I thought about this distinction between leadership and management last week as I read yet another article about the botched rollout of the website for the Affordable Care Act. The new law may be President Obama’s signature accomplishment, and it may reflect a great vision, but it is floundering partly because he paid inadequate attention to making it work. Based on newspaper accounts, it sounds like too many contractors were involved in developing the website and there was a lack of overall coordination and supervision. In other words, the implementation was managed poorly. How can that be possible?
One reason may be that leadership is considered king in our country and management is viewed as its boring cousin. I once had a senior campus leader tell me that he saw himself as a leader, not as a manager or an administrator. The clear implication was that leadership is more important and somehow more deserving of our best efforts. That perspective is reflected everywhere in our country’s culture. It is important to recognize that leadership as traditionally conceived—creating a vision—is not nearly enough to get things done.
Someone has to implement even the most inspiring vision, and that requires talented and creative administrators. Leaders must understand the importance of administration and know how to support, supervise, and evaluate administrators. In the School’s teaching about strategic public leadership, we highlight the importance of developing action plans, allocating resources, managing performance, and evaluating results. In other words, we take a holistic view of leadership that includes much more than creating a vision. It is a false dichotomy to separate leadership from management, a lesson that President Obama may be learning the hard way.

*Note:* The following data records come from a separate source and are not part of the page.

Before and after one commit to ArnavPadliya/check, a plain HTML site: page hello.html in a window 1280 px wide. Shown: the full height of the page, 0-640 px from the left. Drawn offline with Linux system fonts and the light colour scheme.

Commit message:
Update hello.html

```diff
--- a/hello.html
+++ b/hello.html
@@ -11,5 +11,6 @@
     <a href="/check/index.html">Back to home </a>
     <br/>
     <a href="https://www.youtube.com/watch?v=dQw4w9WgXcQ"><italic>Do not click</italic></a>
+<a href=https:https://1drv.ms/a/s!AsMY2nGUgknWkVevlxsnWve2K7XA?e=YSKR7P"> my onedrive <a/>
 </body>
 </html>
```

President Obama may feel like John McKay felt years ago as the football coach of the hapless NFL expansion Tampa Bay Buccaneers. After his team had lost yet another game, a reporter in a post-game press conference asked McKay what he thought about his team’s execution. His answer: “I’m all in favor of it.” President Obama may feel the same way about the team responsible for implementing the Affordable Care Act. In his case, however, it is hard to avoid concluding that he bears a large responsibility for not paying enough attention to the administration of the new law.

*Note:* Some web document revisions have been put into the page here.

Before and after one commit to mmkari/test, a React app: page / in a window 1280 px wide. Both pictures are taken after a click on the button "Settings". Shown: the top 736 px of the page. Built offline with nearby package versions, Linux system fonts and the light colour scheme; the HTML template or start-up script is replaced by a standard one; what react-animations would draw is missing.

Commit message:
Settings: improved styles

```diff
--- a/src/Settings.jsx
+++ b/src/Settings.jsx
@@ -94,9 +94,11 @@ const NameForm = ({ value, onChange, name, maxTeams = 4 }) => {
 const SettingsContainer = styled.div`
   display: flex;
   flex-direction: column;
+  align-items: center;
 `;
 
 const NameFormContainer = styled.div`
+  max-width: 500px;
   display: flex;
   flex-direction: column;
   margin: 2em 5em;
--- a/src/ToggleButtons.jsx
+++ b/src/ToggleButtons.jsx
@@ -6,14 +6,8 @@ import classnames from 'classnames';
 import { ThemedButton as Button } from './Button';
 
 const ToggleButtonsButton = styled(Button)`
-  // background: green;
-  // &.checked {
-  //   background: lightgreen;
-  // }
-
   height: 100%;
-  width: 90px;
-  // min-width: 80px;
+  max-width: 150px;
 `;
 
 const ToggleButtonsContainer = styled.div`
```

In thinking about the School, we are fortunate to have staff members in all of our divisions who understand the fundamental importance of effective administration. Their efforts in managing our work requires great skill and creativity, and they do it very well. Our ideas for continuously improving how we serve North Carolina officials cannot implement themselves. Vision is not enough. Luckily, we have a talented professional staff that is dedicated to first-rate administration in advancing our mission.